West Texas Intermediate crude for January delivery
climbed by 29 cents, or 0.3% at $81.51 a barrel on the New York Mercantile Exchange, with prices for the most-active contract eying a gain of 6.9% for the week.
February Brent crude
the global benchmark, was up 13 cents, or 0.2%, at $87.01 a barrel on ICE Futures Europe, headed for a nearly 4% weekly gain.
Back on Nymex, January gasoline
fell 0.6% to $2.3272 a gallon, while January heating oil
was down 1.3% at $3.2214 a gallon.
January natural gas
was down 2.6% at $6.563 per million British thermal units, poised to lose more than 10% for the week.
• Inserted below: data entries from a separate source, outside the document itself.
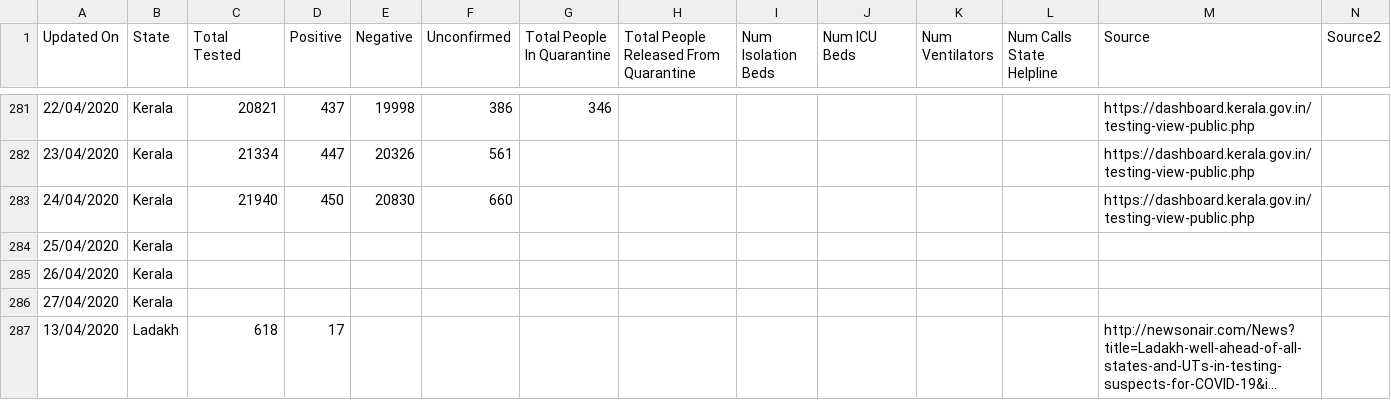
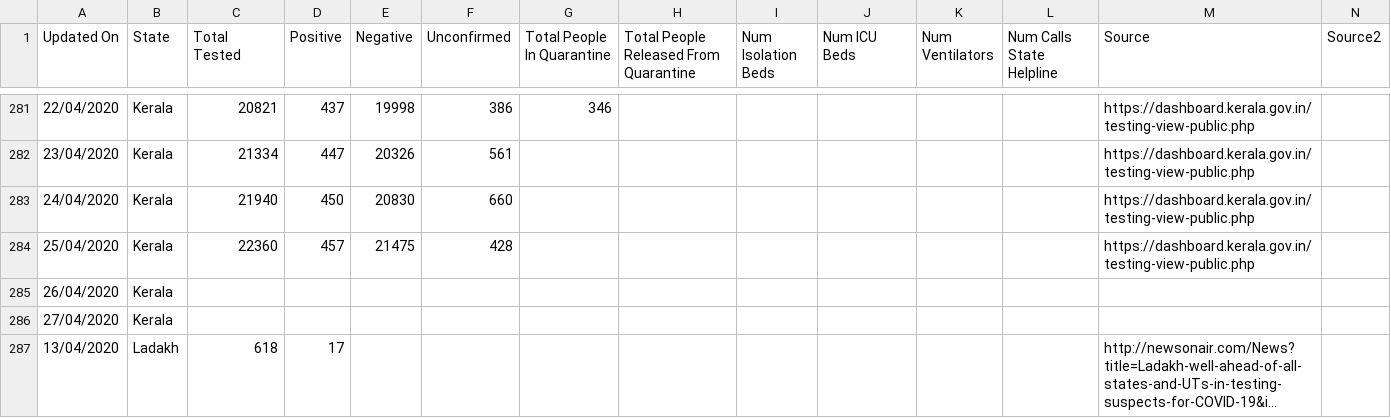
Before and after one commit to wanderingcoderr/api, a CSV file: csv/2020-04-25/statewise_tested_numbers_data.csv, drawn as a sheet; only a part is shown, gaps mark what is left out; long unchanged cells end in …; removed rows and columns are numbered as before the commit, all else as after; rows hold the shown columns only; the diff names each change by its address in the sheet, - before the commit and + after, or states it on an @@ line.

```diff
--- a/csv/2020-04-25/statewise_tested_numbers_data.csv
+++ b/csv/2020-04-25/statewise_tested_numbers_data.csv
-row 284: 25/04/2020 | Kerala
+row 284: 25/04/2020 | Kerala | 22360 | 457 | 21475 | 428 |  |  |  |  |  |  | https://dashboard.kerala.gov.in/testing-view-public.php
```
Also changed, not shown: csv/2020-04-25/death_and_recovered.csv, csv/2020-04-25/death_and_recovered2.csv, 23 other files.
Oil is on track for a weekly gain, buoyed in part by signs China is beginning to ease strict COVID curbs.
Meanwhile, OPEC+ meets Sunday. Many analysts look for the group to hold production steady amid uncertainty over how a EU ban on vessel-borne Russian crude that begins Monday will affect the market.
“In view of the many uncertainties on the market, however, it is unlikely to implement any further measures this Sunday. After all, the EU’s oil embargo on (seaborne) crude oil from Russia will come into force on Monday,” said Barbara Lambrecht, commodity analyst at Commerzbank, in a note.
Oil prices have seen volatile trading in the run up to the meeting, with U.S. prices spending much of the week rebounding from a brief drop on Monday to the lowest intraday level of the year.
Read: Oil-price volatility complicates Sunday’s OPEC+ decision on production levels
“It’s too soon for OPEC to implement another production cut as the current cut is still getting understood, especially in light of the latest China COVID policy pivot,” Stephen Innes, manager partner with SPI Asset Management, told MarketWatch.
It’s also unclear what effect a separate price cap on Russian oil will have. European Union officials have proposed a cap of $60 a barrel.
See: EU edges closer to imposing $60-a-barrel cap on Russian oil prices
“I don’t think the Russian cap will have teeth as there are too many back channels and shadow fleets to compensate,” said Innes. “But it will be perceived initially as bullish when market actualized. Focus will immediately turn to Russian exports data for proof.”